Well, there is a large number of Local Nationals who like us. Like us here. And apreciate what we are doing and trying to do. But on the other side, there are a number of people, even the ones who work for us, who simply hate us. We are not of their way, therefore, we are shunned, disrespected, and unapreciated. But any self-respecting soldier would think to understand this, because, as I stated before, this is simply their way. They were born and raised into this. It's just what it is in their world. and I accept and respect it.
What terms or phrases should we avoid when speaking or referring to soldiers who are or have been deployed? Are there things that people say or do that you find offensive or insensitive?
Well, I can't speak for everyone, but I very much despise the word "Hodge." [ha-jee] It's a derogatory term used to describe a middle-eastern citizen. To me, it's racist, and wrong. Unfortunetly, many people do not share my beleif, and feel that there is nothing wrong with being racist towards someone from the middle-east. It's appalling and needs to change. Also, something else that really irritates me, is someone (most of the time is a retired-military, or a member whos been in for quite some time) talking down on your deployment. Claiming how easy you have it compared to "how it used to be." Here's the deal, I'm still in a foreign country where large groups of people want me dead, I'm also still away from all my friends and family who worry about me, I also, like everyone else I'm with here, work my pink-irish a** off everyday. Just becuase the Pony Express was replaced by Internet and telephone, and communication between us and family at home is easier, doesnt mean "Your" war fighting efforts are better or of more worth then "mine." We all fight for the same thing, the same team, and for the same country. Get over yourself.
In what ways can we best help support the soldiers who are deployed right now?
Well, if you've got loved ones, support them eternally. No questions asked, just love them, and be there for them when they need you. The support of ones loved ones here can do amazing things for morale. If you want to chip in and help a soldier, there are plenty of charities who send packages to troops overseas (getting mail is like Christmas morning here.) Namely, the USO is a great way to get involved.

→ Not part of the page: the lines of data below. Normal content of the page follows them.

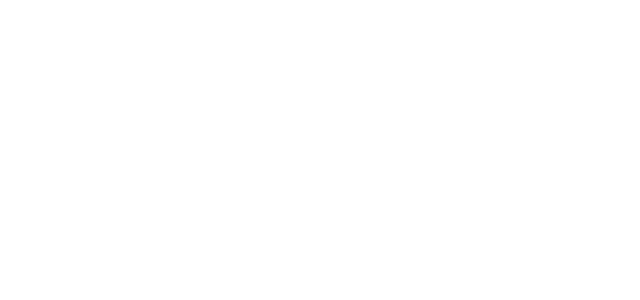
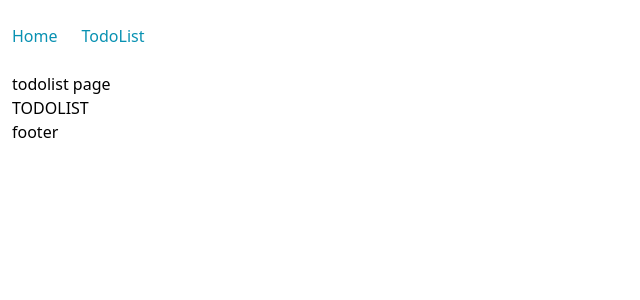
Before and after one commit to AnimaMa/todo-app, a React (Create React App) app in the folder app/: page /todolist in a window 1280 px wide. Shown: the top 300 px of the page, without its empty margins (0-640 px from the left). Built offline with nearby package versions, Linux system fonts and the light colour scheme; no server answers.

Commit message:
Add Router, pages, layout

```diff
--- a/app/package.json
+++ b/app/package.json
@@ -12,6 +12,7 @@
     "@types/react-dom": "^18.0.6",
     "react": "^18.2.0",
     "react-dom": "^18.2.0",
+    "react-router-dom": "^6.3.0",
     "react-scripts": "5.0.1",
     "typescript": "^4.7.4",
     "web-vitals": "^2.1.4"
--- a/app/src/App.tsx
+++ b/app/src/App.tsx
@@ -1,12 +1,6 @@
 import React from "react";
-import { Todo } from "./components/Todo/Todo";
-
 function App() {
-  return (
-    <div className="App">
-      <Todo />
-    </div>
-  );
+  return <div id="root"></div>;
 }
 
 export default App;
--- /dev/null
+++ b/app/src/components/shared/Container/Container.tsx
@@ -0,0 +1,10 @@
+import React from "react";
+
+export interface ContainerProps {
+  children: React.ReactNode;
+}
+
+export const Container = (props: ContainerProps) => {
+  const { children } = props;
+  return <section className="mx-auto px-3">{children}</section>;
+};
--- /dev/null
+++ b/app/src/components/shared/Layout.tsx
@@ -0,0 +1,30 @@
+import React from "react";
+import { Link } from "react-router-dom";
+import { Container } from "./Container/Container";
+
+export interface LayoutProps {
+  children: React.ReactNode;
+}
+
+export const Layout = (props: LayoutProps) => {
+  const { children } = props;
+  return (
+    <>
+      <header className="w-full py-6 px-3 flex  gap-6 text-cyan-600">
+        <span>
+          <Link to="/">Home</Link>
+        </span>
+        <span>
+          <Link to="/todolist">TodoList</Link>
+        </span>
+      </header>
+      <main>
+        <Container>{children}</Container>
+      </main>
+
+      <footer>
+        <Container>footer</Container>
+      </footer>
+    </>
+  );
+};
--- a/app/src/index.tsx
+++ b/app/src/index.tsx
@@ -2,12 +2,20 @@
 import ReactDOM from "react-dom/client";
 import "./index.css";
 import App from "./App";
+import { BrowserRouter, Routes, Route } from "react-router-dom";
+import HomePage from "./pages/HomePage";
+import TodoListPage from "./pages/TodoList";
 
 const root = ReactDOM.createRoot(
   document.getElementById("root") as HTMLElement
 );
 root.render(
   <React.StrictMode>
-    <App />
+    <BrowserRouter>
+      <Routes>
+        <Route path="/" element={<HomePage />} />
+        <Route path="/todolist" element={<TodoListPage />} />
+      </Routes>
+    </BrowserRouter>
   </React.StrictMode>
 );
--- /dev/null
+++ b/app/src/pages/HomePage.tsx
@@ -0,0 +1,12 @@
+import React from "react";
+import { Layout } from "../components/shared/Layout";
+
+function HomePage() {
+  return (
+    <Layout>
+      <h2>homepage</h2>
+    </Layout>
+  );
+}
+
+export default HomePage;
--- /dev/null
+++ b/app/src/pages/TodoList.tsx
@@ -0,0 +1,14 @@
+import React from "react";
+import { Layout } from "../components/shared/Layout";
+import { TodoList } from "../components/TodoList/TodoList";
+
+function TodoListPage() {
+  return (
+    <Layout>
+      <h2>todolist page</h2>
+      <TodoList />
+    </Layout>
+  );
+}
+
+export default TodoListPage;
```
Also changed, not shown: 1 other file (tests, documents, lock files or other folders).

Are there specific items that you guys LOVE to get in care packages? What do you find most useful that you can't get where you are?
Junk food is always a plus. And of course, the usual items- razors, deodorant, toothpaste, etc. Mostly, just a taste of home. Pictures, homemade baked goods, that kind of thing to remind us what we're doing here.
Do you have any advice for people who have a friend or loved one who is (or is about to be) deployed?
Support, support, support. I can't stress it enough. Sure, you may be scared for them to go. And don't want them to leave, and it's causing some kind of breakdown for you, but keep in mind, THEY are the ones going somewhere foreign, and dangerous, and you're safe at home. They are scared as well, even just a little. Be there for them, and let your strength be theirs.
What advice can you offer for new recruits to the military, or people who are thinking about joining?
It's not for everyone. But it was the best decision I made for myself. Completely turned my life around, and gave me something, one thing, to be proud of. If you've got questions, you can ask any soldier. We are always willing to share our input on the career feild. And ofcourse, recruiters are a plethora of knowledge. Just dont let 'em trick ya into joining without knowing all the facts. They're wily like that.
I want to thank SRA Carter for taking the precious little free time he has to do this interview. Also, thank you for serving, Mitch. You're a great American and I'm proud to call you my friend!
If anyone has any follow-up questions for Mitch, please EMAIL ME and I will try to get your questions to him. He will be returning home to the United States before the end of the year.
The following are links to a couple of websites you can visit to help support our troops:
P.S. Ladies, he's single. (at least...he was last I knew....) ;-)